**** Records for this exercise ****

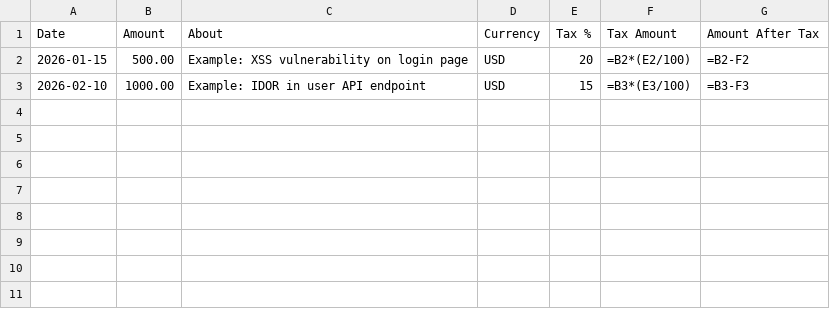
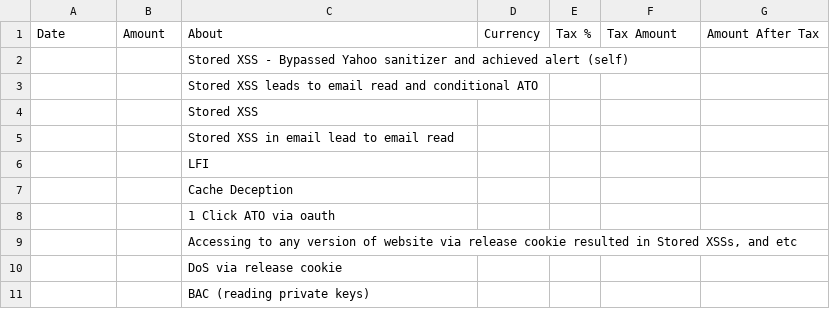
Before and after one commit to ob3cru0n-wq/bug-bounty-test, a CSV file: payout-template.csv, drawn as a sheet.

```diff
--- a/payout-template.csv
+++ b/payout-template.csv
@@ -1,3 +1,11 @@
 Date,Amount,About,Currency,Tax %,Tax Amount,Amount After Tax
-2026-01-15,500.00,Example: XSS vulnerability on login page,USD,20,=B2*(E2/100),=B2-F2
-2026-02-10,1000.00,Example: IDOR in user API endpoint,USD,15,=B3*(E3/100),=B3-F3
+,,Stored XSS - Bypassed Yahoo sanitizer and achieved alert (self),,,,
+,,Stored XSS leads to email read and conditional ATO,,,,
+,,Stored XSS,,,,
+,,Stored XSS in email lead to email read,,,,
+,,LFI,,,,
+,,Cache Deception,,,,
+,,1 Click ATO via oauth,,,,
+,,"Accessing to any version of website via release cookie resulted in Stored XSSs, and etc",,,,
+,,DoS via release cookie,,,,
+,,BAC (reading private keys),,,,
```
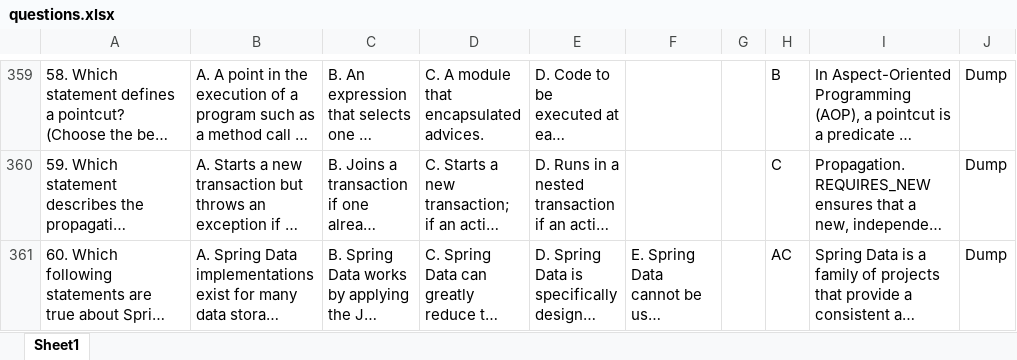
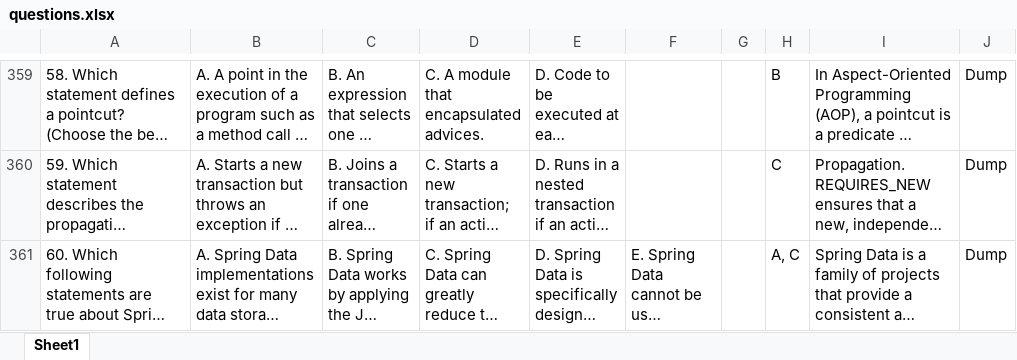
Before and after one commit to yjeff-gcash/ultimate-spring-boot-exam, an Excel workbook: src/main/resources/questions.xlsx, sheet Sheet1, drawn as a sheet; only a part is shown, gaps mark what is left out; long unchanged cells end in …; values as stored, in another font and other column widths than the file's, no borders; the diff covers the shown part only; the diff names each change by its address in the sheet, - before the commit and + after, or states it on an @@ line.

```diff
--- a/src/main/resources/questions.xlsx (sheet Sheet1)
+++ b/src/main/resources/questions.xlsx (sheet Sheet1)
-H361: AC
+H361: A, C
```
Also changed, not shown: 44 edited cells elsewhere in this sheet.
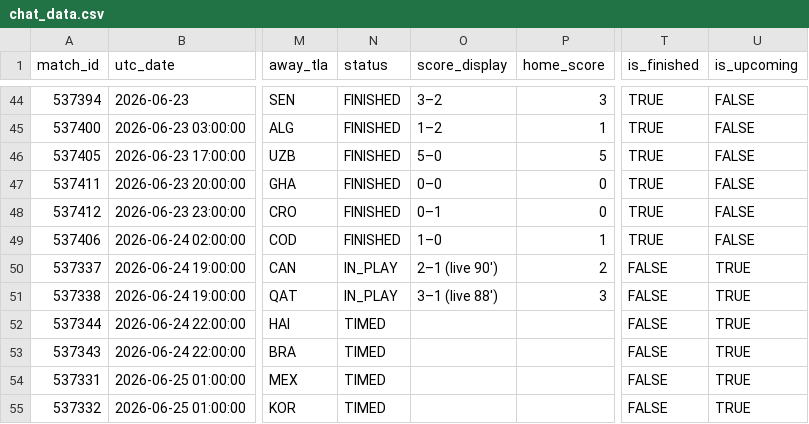
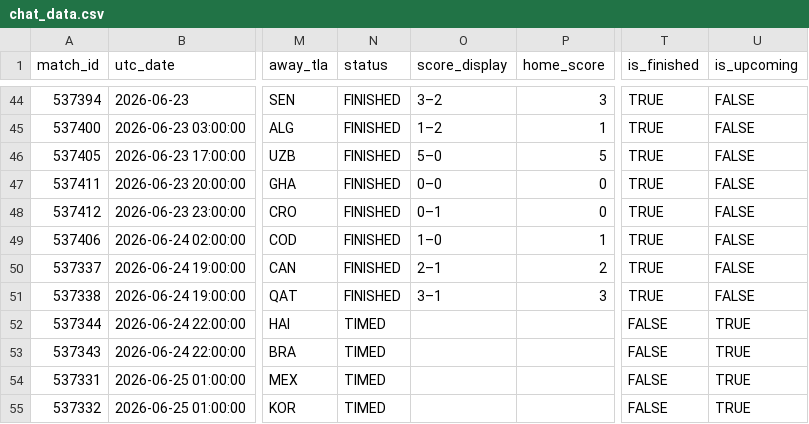
Before and after one commit to smach/worldcup26, a CSV file: data/chat_data.csv, drawn as a sheet; only a part is shown, gaps mark what is left out; the diff names each change by its address in the sheet, - before the commit and + after, or states it on an @@ line.

```diff
--- a/data/chat_data.csv
+++ b/data/chat_data.csv
-N50:N51 (status): IN_PLAY
+N50:N51 (status): FINISHED
-O50 (score_display): 2–1 (live 90')
+O50 (score_display): 2–1
-T50:T51 (is_finished): FALSE
+T50:T51 (is_finished): TRUE
-U50:U51 (is_upcoming): TRUE
+U50:U51 (is_upcoming): FALSE
-O51 (score_display): 3–1 (live 88')
+O51 (score_display): 3–1
```
Also changed, not shown: data/standings.csv, data/third_place.csv, 8 other files.
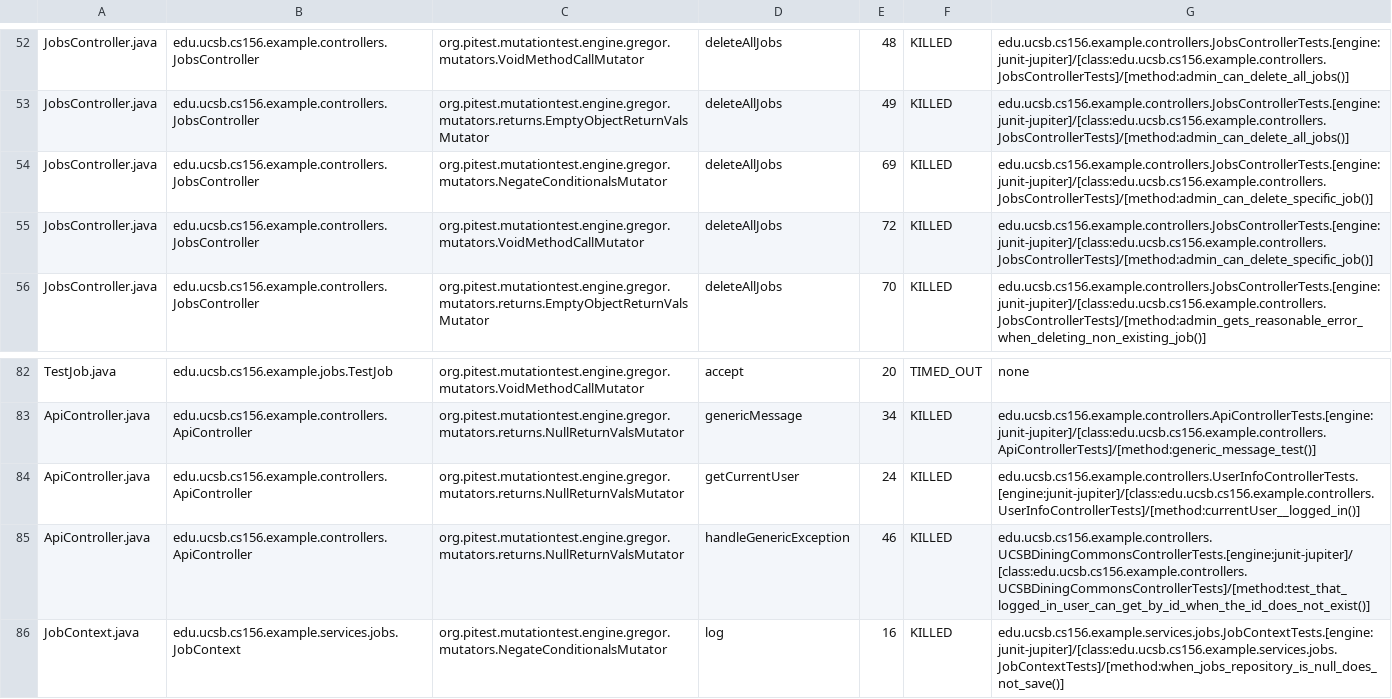
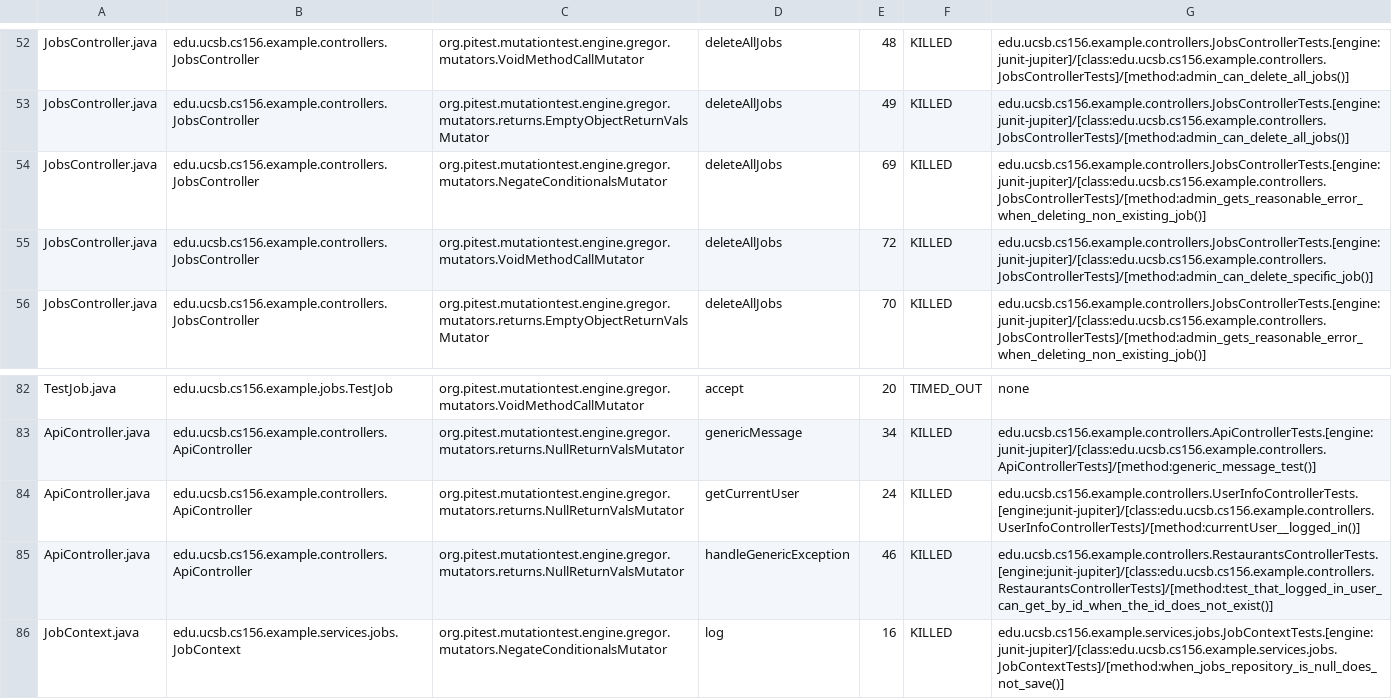
Before and after one commit to ucsb-cs156-f25/team01-f25-14, a CSV file: pitest/mutations.csv, drawn as a sheet; only a part is shown, gaps mark what is left out.

Commit message:
Deploying to gh-pages from @ ucsb-cs156-f25/team01-f25-14@e99c0f0adbf2ef2657888bf94e71b40855dce4d7 🚀

```diff
--- a/pitest/mutations.csv
+++ b/pitest/mutations.csv
@@ -53,3 +53,3 @@ JobsController.java,edu.ucsb.cs156.example.controllers.JobsController,org.pitest
 JobsController.java,edu.ucsb.cs156.example.controllers.JobsController,org.pitest.mutationtest.engine.gregor.mutators.returns.EmptyObjectReturnValsMutator,deleteAllJobs,49,KILLED,edu.ucsb.cs156.example.controllers.JobsControllerTests.[engine:junit-jupiter]/[class:edu.ucsb.cs156.example.controllers.JobsControllerTests]/[method:admin_can_delete_all_jobs()]
-JobsController.java,edu.ucsb.cs156.example.controllers.JobsController,org.pitest.mutationtest.engine.gregor.mutators.NegateConditionalsMutator,deleteAllJobs,69,KILLED,edu.ucsb.cs156.example.controllers.JobsControllerTests.[engine:junit-jupiter]/[class:edu.ucsb.cs156.example.controllers.JobsControllerTests]/[method:admin_can_delete_specific_job()]
+JobsController.java,edu.ucsb.cs156.example.controllers.JobsController,org.pitest.mutationtest.engine.gregor.mutators.NegateConditionalsMutator,deleteAllJobs,69,KILLED,edu.ucsb.cs156.example.controllers.JobsControllerTests.[engine:junit-jupiter]/[class:edu.ucsb.cs156.example.controllers.JobsControllerTests]/[method:admin_gets_reasonable_error_when_deleting_non_existing_job()]
 JobsController.java,edu.ucsb.cs156.example.controllers.JobsController,org.pitest.mutationtest.engine.gregor.mutators.VoidMethodCallMutator,deleteAllJobs,72,KILLED,edu.ucsb.cs156.example.controllers.JobsControllerTests.[engine:junit-jupiter]/[class:edu.ucsb.cs156.example.controllers.JobsControllerTests]/[method:admin_can_delete_specific_job()]
@@ -84,3 +84,3 @@ ApiController.java,edu.ucsb.cs156.example.controllers.ApiController,org.pitest.m
 ApiController.java,edu.ucsb.cs156.example.controllers.ApiController,org.pitest.mutationtest.engine.gregor.mutators.returns.NullReturnValsMutator,getCurrentUser,24,KILLED,edu.ucsb.cs156.example.controllers.UserInfoControllerTests.[engine:junit-jupiter]/[class:edu.ucsb.cs156.example.controllers.UserInfoControllerTests]/[method:currentUser__logged_in()]
-ApiController.java,edu.ucsb.cs156.example.controllers.ApiController,org.pitest.mutationtest.engine.gregor.mutators.returns.NullReturnValsMutator,handleGenericException,46,KILLED,edu.ucsb.cs156.example.controllers.UCSBDiningCommonsControllerTests.[engine:junit-jupiter]/[class:edu.ucsb.cs156.example.controllers.UCSBDiningCommonsControllerTests]/[method:test_that_logged_in_user_can_get_by_id_when_the_id_does_not_exist()]
+ApiController.java,edu.ucsb.cs156.example.controllers.ApiController,org.pitest.mutationtest.engine.gregor.mutators.returns.NullReturnValsMutator,handleGenericException,46,KILLED,edu.ucsb.cs156.example.controllers.RestaurantsControllerTests.[engine:junit-jupiter]/[class:edu.ucsb.cs156.example.controllers.RestaurantsControllerTests]/[method:test_that_logged_in_user_can_get_by_id_when_the_id_does_not_exist()]
 JobContext.java,edu.ucsb.cs156.example.services.jobs.JobContext,org.pitest.mutationtest.engine.gregor.mutators.NegateConditionalsMutator,log,16,KILLED,edu.ucsb.cs156.example.services.jobs.JobContextTests.[engine:junit-jupiter]/[class:edu.ucsb.cs156.example.services.jobs.JobContextTests]/[method:when_jobs_repository_is_null_does_not_save()]
```
Also changed, not shown: 16 other files.
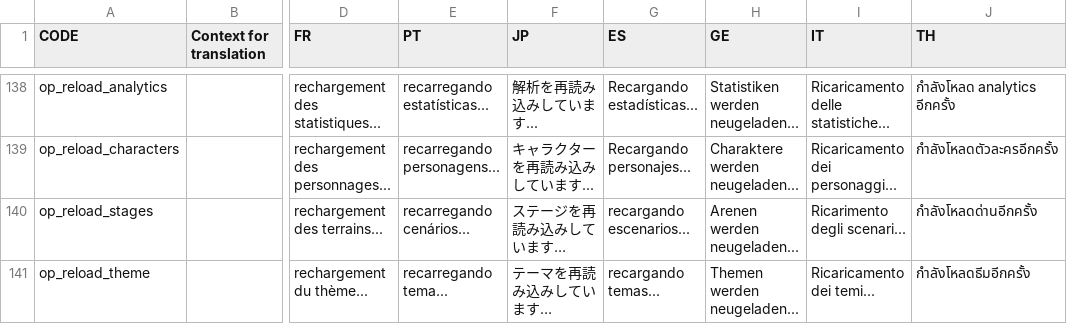
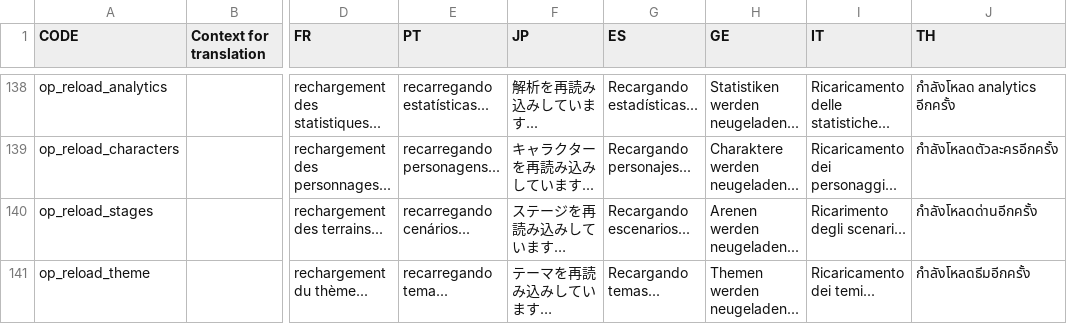
Before and after one commit to panel-attack/panel-game, a CSV file: client/assets/localization.csv, drawn as a sheet; only a part is shown, gaps mark what is left out; the diff covers the shown part only; the diff names each change by its address in the sheet, - before the commit and + after, or states it on an @@ line.

```diff
--- a/client/assets/localization.csv
+++ b/client/assets/localization.csv
-G140 (ES): recargando escenarios...
+G140 (ES): Recargando escenarios...
-G141 (ES): recargando temas...
+G141 (ES): Recargando temas...
```
Also changed, not shown: 1 removed row and 32 edited cells elsewhere in this file.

****

Exercise description
Pull every line containing "status" out of the records.

Output for this exercise
-N50:N51 (status): IN_PLAY
+N50:N51 (status): FINISHED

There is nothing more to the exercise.